* TASK DESCRIPTION: Each line of the data must be copied exactly.

* RECORDS SHOWN:
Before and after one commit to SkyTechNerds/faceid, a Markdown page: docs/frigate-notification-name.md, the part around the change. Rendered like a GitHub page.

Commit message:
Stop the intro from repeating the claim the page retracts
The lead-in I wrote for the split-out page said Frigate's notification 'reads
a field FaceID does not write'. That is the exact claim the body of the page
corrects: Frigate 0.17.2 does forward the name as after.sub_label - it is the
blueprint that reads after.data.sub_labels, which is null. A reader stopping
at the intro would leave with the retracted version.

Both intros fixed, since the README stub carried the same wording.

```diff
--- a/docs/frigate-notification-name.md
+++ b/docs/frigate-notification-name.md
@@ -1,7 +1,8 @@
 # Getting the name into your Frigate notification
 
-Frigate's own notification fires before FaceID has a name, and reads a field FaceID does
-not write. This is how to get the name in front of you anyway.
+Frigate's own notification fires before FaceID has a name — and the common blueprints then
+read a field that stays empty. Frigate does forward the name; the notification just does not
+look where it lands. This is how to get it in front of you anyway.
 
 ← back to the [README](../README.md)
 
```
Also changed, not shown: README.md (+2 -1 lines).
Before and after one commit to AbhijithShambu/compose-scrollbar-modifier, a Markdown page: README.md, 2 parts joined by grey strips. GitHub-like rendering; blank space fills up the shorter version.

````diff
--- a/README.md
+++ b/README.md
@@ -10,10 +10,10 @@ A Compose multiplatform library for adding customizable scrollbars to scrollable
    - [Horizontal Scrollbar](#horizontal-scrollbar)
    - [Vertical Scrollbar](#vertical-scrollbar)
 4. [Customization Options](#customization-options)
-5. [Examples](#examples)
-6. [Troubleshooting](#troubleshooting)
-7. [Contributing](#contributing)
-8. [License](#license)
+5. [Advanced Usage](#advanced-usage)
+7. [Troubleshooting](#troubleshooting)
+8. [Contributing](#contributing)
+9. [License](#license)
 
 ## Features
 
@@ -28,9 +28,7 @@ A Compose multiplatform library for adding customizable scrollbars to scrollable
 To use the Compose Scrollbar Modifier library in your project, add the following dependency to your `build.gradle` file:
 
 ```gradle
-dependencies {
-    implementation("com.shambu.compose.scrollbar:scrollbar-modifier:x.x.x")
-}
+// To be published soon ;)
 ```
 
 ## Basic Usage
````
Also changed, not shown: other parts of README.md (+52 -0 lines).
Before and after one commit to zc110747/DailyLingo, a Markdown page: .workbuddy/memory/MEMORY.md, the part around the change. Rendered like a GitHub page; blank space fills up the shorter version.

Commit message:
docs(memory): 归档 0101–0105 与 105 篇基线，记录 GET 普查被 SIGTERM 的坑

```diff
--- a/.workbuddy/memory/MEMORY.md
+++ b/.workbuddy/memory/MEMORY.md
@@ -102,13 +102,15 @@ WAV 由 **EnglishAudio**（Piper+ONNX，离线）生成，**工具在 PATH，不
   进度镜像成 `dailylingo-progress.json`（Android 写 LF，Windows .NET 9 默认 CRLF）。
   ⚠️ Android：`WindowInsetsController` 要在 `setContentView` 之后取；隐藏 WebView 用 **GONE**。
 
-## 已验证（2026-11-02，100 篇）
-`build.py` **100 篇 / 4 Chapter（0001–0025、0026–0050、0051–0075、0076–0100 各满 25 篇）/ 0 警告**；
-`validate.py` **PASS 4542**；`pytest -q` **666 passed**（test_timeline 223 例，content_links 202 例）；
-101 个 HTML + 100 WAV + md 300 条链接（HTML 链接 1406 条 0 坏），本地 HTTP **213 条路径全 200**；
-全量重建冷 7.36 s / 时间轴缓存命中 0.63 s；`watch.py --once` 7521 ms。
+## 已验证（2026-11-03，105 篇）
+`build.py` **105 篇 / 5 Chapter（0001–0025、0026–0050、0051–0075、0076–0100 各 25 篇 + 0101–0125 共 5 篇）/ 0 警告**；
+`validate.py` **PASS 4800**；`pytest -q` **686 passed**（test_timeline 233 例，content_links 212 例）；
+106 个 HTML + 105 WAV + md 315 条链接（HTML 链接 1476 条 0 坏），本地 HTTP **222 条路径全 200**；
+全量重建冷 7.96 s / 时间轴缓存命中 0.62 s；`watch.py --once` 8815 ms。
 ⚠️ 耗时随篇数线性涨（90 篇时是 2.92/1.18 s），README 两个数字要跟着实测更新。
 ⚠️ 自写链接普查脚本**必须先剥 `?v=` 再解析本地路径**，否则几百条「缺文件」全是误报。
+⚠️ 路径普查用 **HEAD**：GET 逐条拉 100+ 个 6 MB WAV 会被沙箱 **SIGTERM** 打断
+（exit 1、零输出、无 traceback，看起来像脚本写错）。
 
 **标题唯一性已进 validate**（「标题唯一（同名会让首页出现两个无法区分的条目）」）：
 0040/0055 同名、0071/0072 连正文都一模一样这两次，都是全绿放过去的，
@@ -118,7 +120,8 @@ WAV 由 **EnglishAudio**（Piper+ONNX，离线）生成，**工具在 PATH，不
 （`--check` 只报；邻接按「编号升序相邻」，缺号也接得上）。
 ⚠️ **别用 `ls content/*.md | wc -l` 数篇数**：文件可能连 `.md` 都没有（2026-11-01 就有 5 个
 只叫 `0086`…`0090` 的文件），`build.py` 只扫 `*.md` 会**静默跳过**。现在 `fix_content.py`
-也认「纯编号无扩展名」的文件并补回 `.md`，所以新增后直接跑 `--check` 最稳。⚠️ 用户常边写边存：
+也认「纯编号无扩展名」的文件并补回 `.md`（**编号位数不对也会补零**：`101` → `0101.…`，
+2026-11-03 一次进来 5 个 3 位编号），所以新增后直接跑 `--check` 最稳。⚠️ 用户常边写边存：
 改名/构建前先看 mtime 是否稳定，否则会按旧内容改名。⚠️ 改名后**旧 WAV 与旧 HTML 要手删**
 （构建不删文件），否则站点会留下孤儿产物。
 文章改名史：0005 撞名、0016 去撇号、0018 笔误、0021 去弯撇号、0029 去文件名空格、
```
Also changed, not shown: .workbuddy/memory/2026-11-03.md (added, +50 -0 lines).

* ANSWER TO THIS EXERCISE:
Before and after one commit to SkyTechNerds/faceid, a Markdown page: docs/frigate-notification-name.md, the part around the change. Rendered like a GitHub page.

Commit message:
Stop the intro from repeating the claim the page retracts
The lead-in I wrote for the split-out page said Frigate's notification 'reads
a field FaceID does not write'. That is the exact claim the body of the page
corrects: Frigate 0.17.2 does forward the name as after.sub_label - it is the
blueprint that reads after.data.sub_labels, which is null. A reader stopping
at the intro would leave with the retracted version.

Both intros fixed, since the README stub carried the same wording.

```diff
--- a/docs/frigate-notification-name.md
+++ b/docs/frigate-notification-name.md
@@ -1,7 +1,8 @@
 # Getting the name into your Frigate notification
 
-Frigate's own notification fires before FaceID has a name, and reads a field FaceID does
-not write. This is how to get the name in front of you anyway.
+Frigate's own notification fires before FaceID has a name — and the common blueprints then
+read a field that stays empty. Frigate does forward the name; the notification just does not
+look where it lands. This is how to get it in front of you anyway.
 
 ← back to the [README](../README.md)
 
```
Also changed, not shown: README.md (+2 -1 lines).
Before and after one commit to AbhijithShambu/compose-scrollbar-modifier, a Markdown page: README.md, 2 parts joined by grey strips. GitHub-like rendering; blank space fills up the shorter version.

````diff
--- a/README.md
+++ b/README.md
@@ -10,10 +10,10 @@ A Compose multiplatform library for adding customizable scrollbars to scrollable
    - [Horizontal Scrollbar](#horizontal-scrollbar)
    - [Vertical Scrollbar](#vertical-scrollbar)
 4. [Customization Options](#customization-options)
-5. [Examples](#examples)
-6. [Troubleshooting](#troubleshooting)
-7. [Contributing](#contributing)
-8. [License](#license)
+5. [Advanced Usage](#advanced-usage)
+7. [Troubleshooting](#troubleshooting)
+8. [Contributing](#contributing)
+9. [License](#license)
 
 ## Features
 
@@ -28,9 +28,7 @@ A Compose multiplatform library for adding customizable scrollbars to scrollable
 To use the Compose Scrollbar Modifier library in your project, add the following dependency to your `build.gradle` file:
 
 ```gradle
-dependencies {
-    implementation("com.shambu.compose.scrollbar:scrollbar-modifier:x.x.x")
-}
+// To be published soon ;)
 ```
 
 ## Basic Usage
````
Also changed, not shown: other parts of README.md (+52 -0 lines).
Before and after one commit to zc110747/DailyLingo, a Markdown page: .workbuddy/memory/MEMORY.md, the part around the change. Rendered like a GitHub page; blank space fills up the shorter version.

Commit message:
docs(memory): 归档 0101–0105 与 105 篇基线，记录 GET 普查被 SIGTERM 的坑

```diff
--- a/.workbuddy/memory/MEMORY.md
+++ b/.workbuddy/memory/MEMORY.md
@@ -102,13 +102,15 @@ WAV 由 **EnglishAudio**（Piper+ONNX，离线）生成，**工具在 PATH，不
   进度镜像成 `dailylingo-progress.json`（Android 写 LF，Windows .NET 9 默认 CRLF）。
   ⚠️ Android：`WindowInsetsController` 要在 `setContentView` 之后取；隐藏 WebView 用 **GONE**。
 
-## 已验证（2026-11-02，100 篇）
-`build.py` **100 篇 / 4 Chapter（0001–0025、0026–0050、0051–0075、0076–0100 各满 25 篇）/ 0 警告**；
-`validate.py` **PASS 4542**；`pytest -q` **666 passed**（test_timeline 223 例，content_links 202 例）；
-101 个 HTML + 100 WAV + md 300 条链接（HTML 链接 1406 条 0 坏），本地 HTTP **213 条路径全 200**；
-全量重建冷 7.36 s / 时间轴缓存命中 0.63 s；`watch.py --once` 7521 ms。
+## 已验证（2026-11-03，105 篇）
+`build.py` **105 篇 / 5 Chapter（0001–0025、0026–0050、0051–0075、0076–0100 各 25 篇 + 0101–0125 共 5 篇）/ 0 警告**；
+`validate.py` **PASS 4800**；`pytest -q` **686 passed**（test_timeline 233 例，content_links 212 例）；
+106 个 HTML + 105 WAV + md 315 条链接（HTML 链接 1476 条 0 坏），本地 HTTP **222 条路径全 200**；
+全量重建冷 7.96 s / 时间轴缓存命中 0.62 s；`watch.py --once` 8815 ms。
 ⚠️ 耗时随篇数线性涨（90 篇时是 2.92/1.18 s），README 两个数字要跟着实测更新。
 ⚠️ 自写链接普查脚本**必须先剥 `?v=` 再解析本地路径**，否则几百条「缺文件」全是误报。
+⚠️ 路径普查用 **HEAD**：GET 逐条拉 100+ 个 6 MB WAV 会被沙箱 **SIGTERM** 打断
+（exit 1、零输出、无 traceback，看起来像脚本写错）。
 
 **标题唯一性已进 validate**（「标题唯一（同名会让首页出现两个无法区分的条目）」）：
 0040/0055 同名、0071/0072 连正文都一模一样这两次，都是全绿放过去的，
@@ -118,7 +120,8 @@ WAV 由 **EnglishAudio**（Piper+ONNX，离线）生成，**工具在 PATH，不
 （`--check` 只报；邻接按「编号升序相邻」，缺号也接得上）。
 ⚠️ **别用 `ls content/*.md | wc -l` 数篇数**：文件可能连 `.md` 都没有（2026-11-01 就有 5 个
 只叫 `0086`…`0090` 的文件），`build.py` 只扫 `*.md` 会**静默跳过**。现在 `fix_content.py`
-也认「纯编号无扩展名」的文件并补回 `.md`，所以新增后直接跑 `--check` 最稳。⚠️ 用户常边写边存：
+也认「纯编号无扩展名」的文件并补回 `.md`（**编号位数不对也会补零**：`101` → `0101.…`，
+2026-11-03 一次进来 5 个 3 位编号），所以新增后直接跑 `--check` 最稳。⚠️ 用户常边写边存：
 改名/构建前先看 mtime 是否稳定，否则会按旧内容改名。⚠️ 改名后**旧 WAV 与旧 HTML 要手删**
 （构建不删文件），否则站点会留下孤儿产物。
 文章改名史：0005 撞名、0016 去撇号、0018 笔误、0021 去弯撇号、0029 去文件名空格、
```
Also changed, not shown: .workbuddy/memory/2026-11-03.md (added, +50 -0 lines).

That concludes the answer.